Such beliefs clearly interfere with the process of succesful design for "human use" and also suggest that ergonomists simply hav'n't got it right where the presentation of the the tools they believe designers should use are concerned.
Whilst the students seem willing to comply with an educational requirement to use ergonomics data as an initial starting point for their designs they do not use Mannequin as an ergonomics evaluation tool. It is used as a visualisation tool ie to show a vehicle interior with passengers (any obvious ergonomics faults would be picked up eg a roofline which is too low) but not to actually evaluate a product. Mannequin is fairly powerful in that it allows a "person's view", so the visibility of controls and displays could be assessed for different percentile individuals, as well as the more fundamental issues of fit to be evaluated.
Another fundamental problem with the use of the package would seem to be that whilst students are required to use ergonomics a majority of their marks in design projects are given for other aspects of design. The package does requires some knowledge of 3 D modelling and the students find it difficult to find sufficient time within the academic timetable to acquire the skills; time is a big constraint for all but the most enthusiastic. They feel that they cannot afford the time to produce both a good aesthetic design which is well presented and do a thorough ergonomics evaluation. If they do want to conduct an exploratory (quick & dirty) ergonomics evaluation they prefer to build a basic "experimental rig" because they can also use it to investigate other subjective issues such as ease of ingress/ egress which it is difficult using a CAD package such as Mannequin. The use of such experimental rigs does indicate both a responsibility for the input of ergonomics and a sufficient level of ergonomics sElls to be able to use Mannequin if motivated. Essentially although the students feel a responsibility to get the ergonomics "right" they perceive other aspects of the design process as being much more important.
There appear to be a number of reasons why students do not take advantage of the ergonomics computer packages on offer in Coventry School of Art & Design:
The above findings pose an interesting challenge to ergonomists designing tools (computerised or otherwise) for designers.

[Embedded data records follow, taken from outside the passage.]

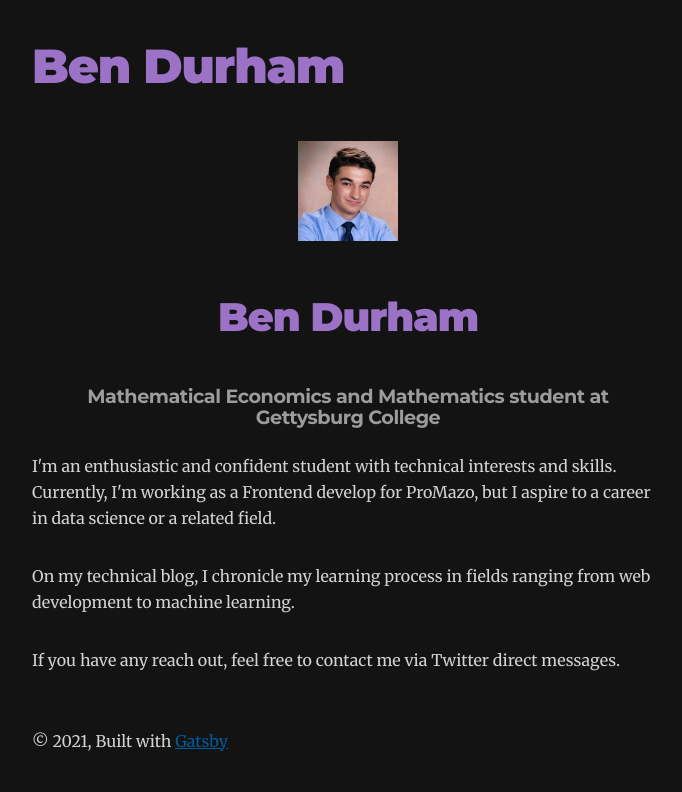
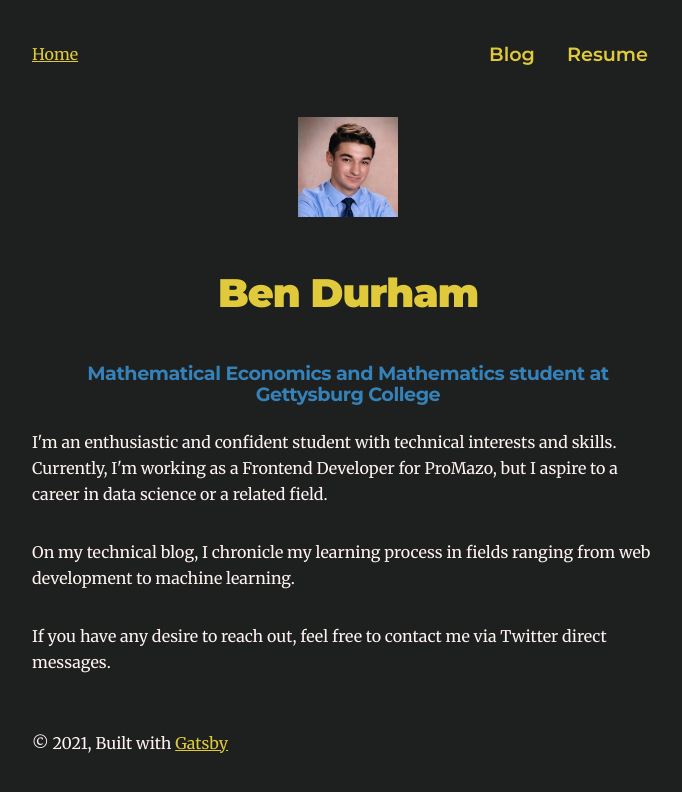
Before and after one commit to bendurham441/personal-website, a Gatsby site: page / in a window 1280 px wide. Shown: the whole page, without its empty margins (292-974 px from the left). Built offline with nearby package versions, Linux system fonts and the light colour scheme; Gatsby itself is replaced by a stand-in of ours.

Commit message:
Changed colorscheme, altered navbar

```diff
--- a/src/components/layout.js
+++ b/src/components/layout.js
@@ -6,27 +6,12 @@ import Navbar from "./navbar"
 const Layout = ({ location, title, children }) => {
   const rootPath = `${__PATH_PREFIX__}/`
   const isRootPath = location.pathname === rootPath
-  let header
-
-  if (isRootPath) {
-    header = (
-      <h1 className="main-heading">
-        <Link to="/">{title}</Link>
-      </h1>
-    )
-  } else {
-    /*
-    header = (
-      <Link className="header-link-home" to="/">
-        {title}
-      </Link>
-    )*/
-    header = <Navbar title={title} />
-  }
 
   return (
     <div className="global-wrapper" data-is-root-path={isRootPath}>
-      <header className="global-header">{header}</header>
+      <header className="global-header">
+        <Navbar title={title} isRootPath={isRootPath} />
+      </header>
       <main>{children}</main>
       <footer>
         © {new Date().getFullYear()}, Built with
--- a/src/components/navbar.js
+++ b/src/components/navbar.js
@@ -3,11 +3,11 @@ import { Link } from "gatsby"
 
 import navbarStyles from "./navbar.module.css"
 
-const Navbar = ({ title }) => {
+const Navbar = ({ title, isRootPath }) => {
   return (
     <nav className={navbarStyles.navbar}>
       <Link className={navbarStyles.headerLinkHome} to="/">
-        {title}
+        {isRootPath ? 'Home' : title}
       </Link>
       <div>
         <Link className={navbarStyles.navitem} to="/blog">
--- a/src/pages/blog.js
+++ b/src/pages/blog.js
@@ -21,7 +21,6 @@ const PostList = ({ data, location }) => {
   return (
     <Layout location={location} title={siteTitle}>
       <SEO title="Technical Blog" />
-      <Bio />
       <ol style={{ listStyle: `none` }}>
         {posts.map(post => {
           const title = post.frontmatter.title || post.fields.slug
--- a/src/pages/index.js
+++ b/src/pages/index.js
@@ -30,7 +30,7 @@ const BlogIndex = ({ data, location }) => {
       <section>
         <p>
           I'm an enthusiastic and confident student with technical interests and
-          skills. Currently, I'm working as a Frontend develop for ProMazo, but
+          skills. Currently, I'm working as a Frontend Developer for ProMazo, but
           I aspire to a career in data science or a related field.
         </p>
         <p>
@@ -38,7 +38,7 @@ const BlogIndex = ({ data, location }) => {
           ranging from web development to machine learning.
         </p>
         <p>
-          If you have any reach out, feel free to contact me via Twitter direct
+          If you have any desire to reach out, feel free to contact me via Twitter direct
           messages.
         </p>
       </section>
--- a/src/style.css
+++ b/src/style.css
@@ -54,13 +54,13 @@
   --fontSize-5: 2.074rem;
   --fontSize-6: 2.488rem;
   --fontSize-7: 2.986rem;
-  --color-primary: #005b99;
-  --color-text: #d3d3d3;
+  --color-primary: #E0CA3C;
+  --color-text: #FFF2F1;
   --color-text-light: #4f5969;
-  --color-heading: #9c9c9c;
-  --color-heading-black: rgb(156, 114, 199);
+  --color-heading: #3581B8;
+  --color-heading-black: #E0CA3C;
   --color-accent: #d1dce5;
-  --color-background: #131313
+  --color-background: #1D201F
 }
 
 /* HTML elements */
```
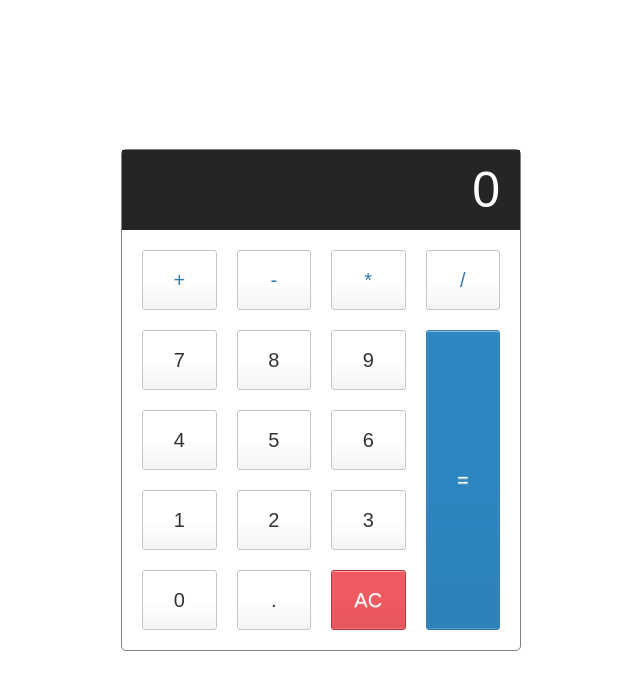
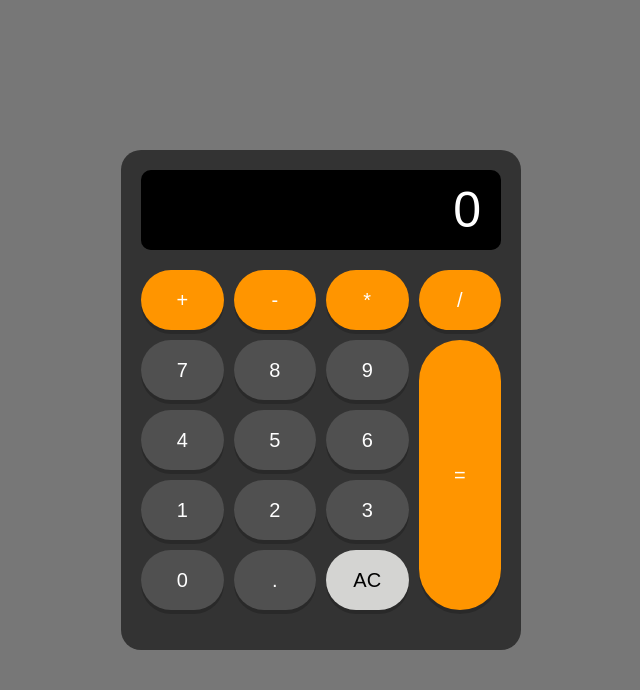
Before and after one commit to jfgmesquita/Calculator, a plain HTML site: page index.html in a window 1280 px wide. Shown: the whole page, without its empty margins (319-959 px from the left). Drawn offline with Linux system fonts and the light colour scheme.

Commit message:
refactor Calculator Style

```diff
--- a/style.css
+++ b/style.css
@@ -1,6 +1,7 @@
 html {
     font-size: 62.5%;
     box-sizing: border-box;
+    background-color: #777;
 }
 
 *, *::before, *::after {
@@ -10,15 +11,15 @@ html {
 }
 
 .calculator {
-    border: 1px;
-    border-style: solid;
-    border-color: grey;
-    border-radius: 5px;
+    border: 20px;
+    border-radius: 20px;
     position: absolute;
     top: 50%;
     left: 50%;
     transform: translate(-50%, -50%);
     width: 400px;
+    background-color: #333;
+    padding: 20px;
 }
 
 .display {
@@ -26,60 +27,60 @@ html {
     font-size: 5rem;
     height: 80px;
     border: none;
-    background-color: #252525;
+    background-color: #000;
     color: #fff;
     text-align: right;
-    padding-left: 10px;
-    padding-right: 20px;
+    padding: 10px 20px;
+    border-radius: 10px;
+    box-shadow: inset 0 -5px 10px rgba(0, 0, 0, 0.5);
 }
 
 .keys {
     display: grid;
     grid-template-columns: repeat(4, 1fr);
-    grid-gap: 20px;
-    padding: 20px
+    grid-gap: 10px;
+    padding: 20px 0;
 }
 
 .operator {
-    color: #337cac;
+    background-color: #ff9500;
+}
+
+.operator:hover {
+    background-color: #ffb84d;
 }
 
 .clear {
-    background-color: #f0595f;
-    border-color: #b0353a;
-    color: #fff;
+    background-color: #d4d4d2;
+    color: #000;
 }
 
 .clear:hover {
-    background-color: #f17377;
+    background-color: #f2f2f2;
 }
 
 .equals {
-    background-color: #2e86c0;
-    border-color: #337cac;
+    background-color: #ff9500;
     color: #fff;
     height: 100%;
     grid-area: 2 / 4 / 6 / 5;
 }
 
 .equals:hover {
-    background-color: #4e9ed4;
+    background-color: #ffb84d;
 }
 
 button {
     height: 60px;
-    background-color: #fff;
-    border-radius: 3px;
-    border: 1px solid #c4c4c4;
-    background-color: transparent;
+    background-color: #505050;
+    border-radius: 500px;
+    border: none;
     font-size: 2rem;
-    color: #333;
-    background-image: linear-gradient(to bottom,transparent,transparent 50%,rgba(0,0,0,.04));
-    box-shadow: inset 0 0 0 1px rgba(255,255,255,.05), inset 0 1px 0 0 rgba(255,255,255,.45), inset 0 -1px 0 0 rgba(255,255,255,.15), 0 1px 0
-    0 rgba(255,255,255,.15);
-    text-shadow: 0 1px rgba(255,255,255,.4);
+    color: #fff;
+    box-shadow: 0 4px rgba(0, 0, 0, 0.2);
+    transition: all 0.2s;
 }
 
 button:hover {
-    background-color: #eaeaea;
+    background-color: #b3b3b3;
 }
```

Can they get right for the designers as well as the ergonomists?
Diffrient, Tilley & Bardagjy, 1978, Human Scale 1/2/3. (Cambridge, Mass.: MIT Press).
Diffrient, Tilley & Harman, 1981 Human Scale 4/5/6 (Cambridge, Mass.: MIT Press)
Diffrient, Tilley & Harman 1981 Human Scale 7/8/9. (Cambridge, Mass.: MIT Press).
Dreyfuss, H., 1967, The measure of man: human factors in design. (Whitney Library of Design).
Hasdogen, G.,1992, The Nature and Limitations of User Models in the Household Product Design Process. Unpublished PhD thesis, The London Institute.
Pheasant, S.(1988) Bodyspace Taylor & Francis, London